= Beginning of Section =
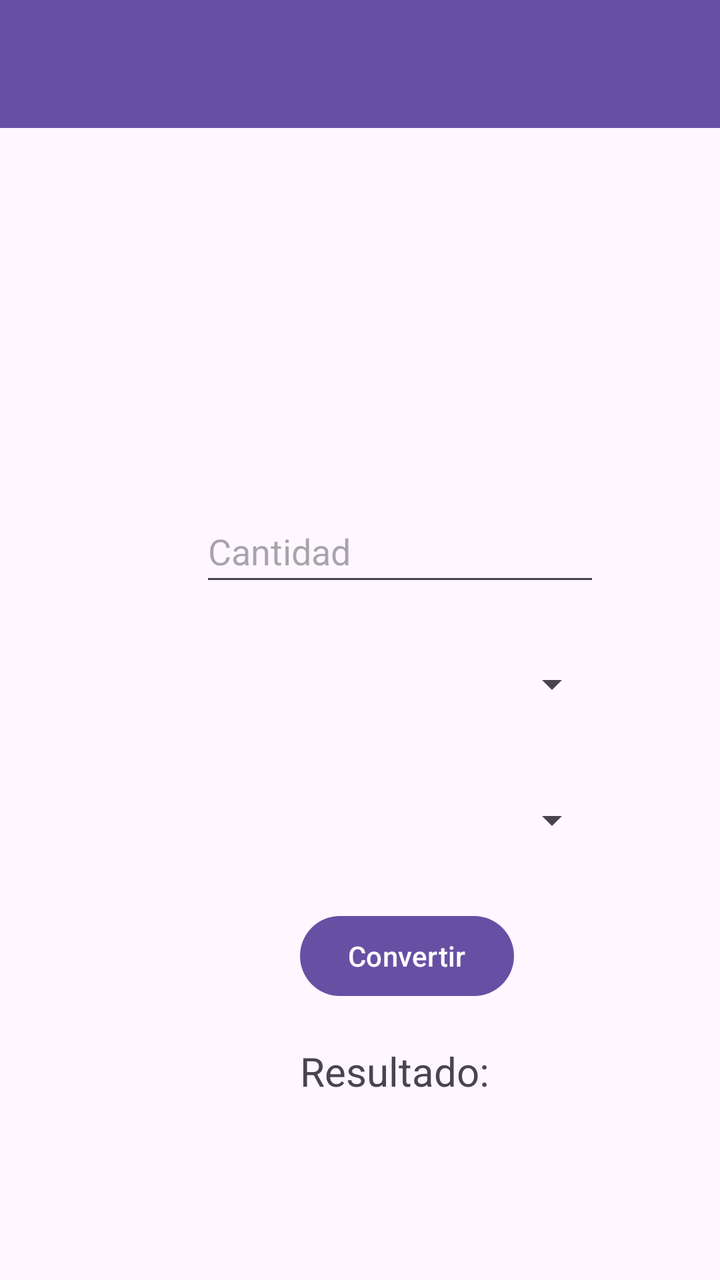
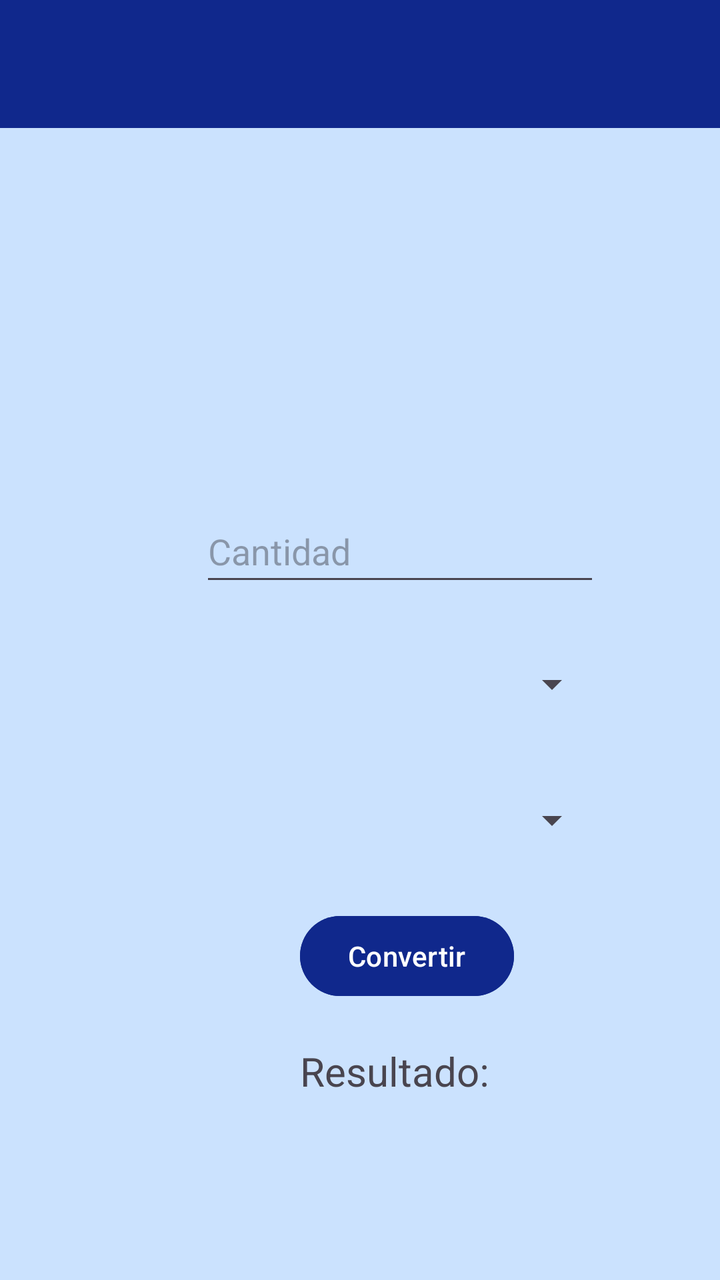

Before-and-after screenshots of an Android layout around one commit, followed by the original layout XML and the change that was made.
<!-- AndroidManifest.xml: application theme Theme.PracticaAndroid -->
<!-- res/layout/activity_conversor_moneda.xml -->
<?xml version="1.0" encoding="utf-8"?>
<androidx.constraintlayout.widget.ConstraintLayout xmlns:android="http://schemas.android.com/apk/res/android"
    xmlns:app="http://schemas.android.com/apk/res-auto"
    xmlns:tools="http://schemas.android.com/tools"
    android:id="@+id/main"
    android:layout_width="match_parent"
    android:layout_height="match_parent"
    tools:context=".datosConversor.ConversorMonedaActivity">

    <androidx.appcompat.widget.Toolbar
        android:id="@+id/toolbarConversor"
        android:layout_width="match_parent"
        android:layout_height="wrap_content"
        android:background="?attr/colorPrimary"
        android:minHeight="?attr/actionBarSize"
        android:theme="?attr/actionBarTheme"
        app:layout_constraintEnd_toEndOf="parent"
        app:layout_constraintStart_toStartOf="parent"
        app:layout_constraintTop_toTopOf="parent" />

    <EditText
        android:id="@+id/editTextNumber"
        android:layout_width="200dp"
        android:layout_height="48dp"
        android:layout_marginStart="100dp"
        android:layout_marginTop="250dp"
        android:hint="Cantidad"
        android:inputType="numberDecimal"
        app:layout_constraintStart_toStartOf="parent"
        app:layout_constraintTop_toTopOf="parent" />

    <Spinner
        android:id="@+id/spinner3"
        android:layout_width="200dp"
        android:layout_height="48dp"
        android:layout_marginTop="20dp"
        app:layout_constraintStart_toStartOf="@id/editTextNumber"
        app:layout_constraintTop_toBottomOf="@id/editTextNumber" />

    <Spinner
        android:id="@+id/spinner4"
        android:layout_width="200dp"
        android:layout_height="48dp"
        android:layout_marginTop="20dp"
        app:layout_constraintStart_toStartOf="@id/spinner3"
        app:layout_constraintTop_toBottomOf="@id/spinner3" />

    <Button
        android:id="@+id/buttonConvertir"
        android:layout_width="wrap_content"
        android:layout_height="wrap_content"
        android:layout_marginStart="50dp"
        android:layout_marginTop="20dp"
        android:text="Convertir"
        app:layout_constraintStart_toStartOf="@id/spinner4"
        app:layout_constraintTop_toBottomOf="@id/spinner4" />

    <TextView
        android:id="@+id/textViewResultado"
        android:layout_width="wrap_content"
        android:layout_height="wrap_content"
        android:text="Resultado:"
        android:textSize="20sp"
        app:layout_constraintTop_toBottomOf="@id/buttonConvertir"
        app:layout_constraintStart_toStartOf="@id/buttonConvertir"
        android:layout_marginTop="20dp"/>

</androidx.constraintlayout.widget.ConstraintLayout>
<!-- resources referenced by this layout -->
<resources>
  <style name="Theme.PracticaAndroid" parent="Base.Theme.PracticaAndroid" />
  <style name="Base.Theme.PracticaAndroid" parent="Theme.Material3.DayNight.NoActionBar">
          
          
      </style>
</resources>

<!-- the commit's change to res/layout/activity_conversor_moneda.xml (unified diff, before → after) -->
@@ -5,13 +5,14 @@
     android:id="@+id/main"
     android:layout_width="match_parent"
     android:layout_height="match_parent"
+    android:background="@color/lightblue"
     tools:context=".datosConversor.ConversorMonedaActivity">
 
     <androidx.appcompat.widget.Toolbar
         android:id="@+id/toolbarConversor"
         android:layout_width="match_parent"
         android:layout_height="wrap_content"
-        android:background="?attr/colorPrimary"
+        android:background="@color/blue"
         android:minHeight="?attr/actionBarSize"
         android:theme="?attr/actionBarTheme"
         app:layout_constraintEnd_toEndOf="parent"
@@ -51,6 +52,7 @@
         android:layout_height="wrap_content"
         android:layout_marginStart="50dp"
         android:layout_marginTop="20dp"
+        android:backgroundTint="@color/blue"
         android:text="Convertir"
         app:layout_constraintStart_toStartOf="@id/spinner4"
         app:layout_constraintTop_toBottomOf="@id/spinner4" />
@@ -59,10 +61,10 @@
         android:id="@+id/textViewResultado"
         android:layout_width="wrap_content"
         android:layout_height="wrap_content"
+        android:layout_marginTop="20dp"
         android:text="Resultado:"
         android:textSize="20sp"
-        app:layout_constraintTop_toBottomOf="@id/buttonConvertir"
         app:layout_constraintStart_toStartOf="@id/buttonConvertir"
-        android:layout_marginTop="20dp"/>
+        app:layout_constraintTop_toBottomOf="@id/buttonConvertir" />
 
 </androidx.constraintlayout.widget.ConstraintLayout>
<!-- resource entries referenced after the edit -->
@@ -1,5 +1,7 @@
 <!-- resources referenced by this layout -->
 <resources>
+  <color name="blue">#10288C</color>
+  <color name="lightblue">#CBE2FE</color>
   <style name="Theme.PracticaAndroid" parent="Base.Theme.PracticaAndroid" />
   <style name="Base.Theme.PracticaAndroid" parent="Theme.Material3.DayNight.NoActionBar">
= End of Section =
REQUIRED WORK: Write down the full listing above exactly as it is, except for any images.

ANSWER FOR THE TASK:
Before-and-after screenshots of an Android layout around one commit, followed by the original layout XML and the change that was made.
<!-- AndroidManifest.xml: application theme Theme.PracticaAndroid -->
<!-- res/layout/activity_conversor_moneda.xml -->
<?xml version="1.0" encoding="utf-8"?>
<androidx.constraintlayout.widget.ConstraintLayout xmlns:android="http://schemas.android.com/apk/res/android"
    xmlns:app="http://schemas.android.com/apk/res-auto"
    xmlns:tools="http://schemas.android.com/tools"
    android:id="@+id/main"
    android:layout_width="match_parent"
    android:layout_height="match_parent"
    tools:context=".datosConversor.ConversorMonedaActivity">

    <androidx.appcompat.widget.Toolbar
        android:id="@+id/toolbarConversor"
        android:layout_width="match_parent"
        android:layout_height="wrap_content"
        android:background="?attr/colorPrimary"
        android:minHeight="?attr/actionBarSize"
        android:theme="?attr/actionBarTheme"
        app:layout_constraintEnd_toEndOf="parent"
        app:layout_constraintStart_toStartOf="parent"
        app:layout_constraintTop_toTopOf="parent" />

    <EditText
        android:id="@+id/editTextNumber"
        android:layout_width="200dp"
        android:layout_height="48dp"
        android:layout_marginStart="100dp"
        android:layout_marginTop="250dp"
        android:hint="Cantidad"
        android:inputType="numberDecimal"
        app:layout_constraintStart_toStartOf="parent"
        app:layout_constraintTop_toTopOf="parent" />

    <Spinner
        android:id="@+id/spinner3"
        android:layout_width="200dp"
        android:layout_height="48dp"
        android:layout_marginTop="20dp"
        app:layout_constraintStart_toStartOf="@id/editTextNumber"
        app:layout_constraintTop_toBottomOf="@id/editTextNumber" />

    <Spinner
        android:id="@+id/spinner4"
        android:layout_width="200dp"
        android:layout_height="48dp"
        android:layout_marginTop="20dp"
        app:layout_constraintStart_toStartOf="@id/spinner3"
        app:layout_constraintTop_toBottomOf="@id/spinner3" />

    <Button
        android:id="@+id/buttonConvertir"
        android:layout_width="wrap_content"
        android:layout_height="wrap_content"
        android:layout_marginStart="50dp"
        android:layout_marginTop="20dp"
        android:text="Convertir"
        app:layout_constraintStart_toStartOf="@id/spinner4"
        app:layout_constraintTop_toBottomOf="@id/spinner4" />

    <TextView
        android:id="@+id/textViewResultado"
        android:layout_width="wrap_content"
        android:layout_height="wrap_content"
        android:text="Resultado:"
        android:textSize="20sp"
        app:layout_constraintTop_toBottomOf="@id/buttonConvertir"
        app:layout_constraintStart_toStartOf="@id/buttonConvertir"
        android:layout_marginTop="20dp"/>

</androidx.constraintlayout.widget.ConstraintLayout>
<!-- resources referenced by this layout -->
<resources>
  <style name="Theme.PracticaAndroid" parent="Base.Theme.PracticaAndroid" />
  <style name="Base.Theme.PracticaAndroid" parent="Theme.Material3.DayNight.NoActionBar">
          
          
      </style>
</resources>

<!-- the commit's change to res/layout/activity_conversor_moneda.xml (unified diff, before → after) -->
@@ -5,13 +5,14 @@
     android:id="@+id/main"
     android:layout_width="match_parent"
     android:layout_height="match_parent"
+    android:background="@color/lightblue"
     tools:context=".datosConversor.ConversorMonedaActivity">
 
     <androidx.appcompat.widget.Toolbar
         android:id="@+id/toolbarConversor"
         android:layout_width="match_parent"
         android:layout_height="wrap_content"
-        android:background="?attr/colorPrimary"
+        android:background="@color/blue"
         android:minHeight="?attr/actionBarSize"
         android:theme="?attr/actionBarTheme"
         app:layout_constraintEnd_toEndOf="parent"
@@ -51,6 +52,7 @@
         android:layout_height="wrap_content"
         android:layout_marginStart="50dp"
         android:layout_marginTop="20dp"
+        android:backgroundTint="@color/blue"
         android:text="Convertir"
         app:layout_constraintStart_toStartOf="@id/spinner4"
         app:layout_constraintTop_toBottomOf="@id/spinner4" />
@@ -59,10 +61,10 @@
         android:id="@+id/textViewResultado"
         android:layout_width="wrap_content"
         android:layout_height="wrap_content"
+        android:layout_marginTop="20dp"
         android:text="Resultado:"
         android:textSize="20sp"
-        app:layout_constraintTop_toBottomOf="@id/buttonConvertir"
         app:layout_constraintStart_toStartOf="@id/buttonConvertir"
-        android:layout_marginTop="20dp"/>
+        app:layout_constraintTop_toBottomOf="@id/buttonConvertir" />
 
 </androidx.constraintlayout.widget.ConstraintLayout>
<!-- resource entries referenced after the edit -->
@@ -1,5 +1,7 @@
 <!-- resources referenced by this layout -->
 <resources>
+  <color name="blue">#10288C</color>
+  <color name="lightblue">#CBE2FE</color>
   <style name="Theme.PracticaAndroid" parent="Base.Theme.PracticaAndroid" />
   <style name="Base.Theme.PracticaAndroid" parent="Theme.Material3.DayNight.NoActionBar">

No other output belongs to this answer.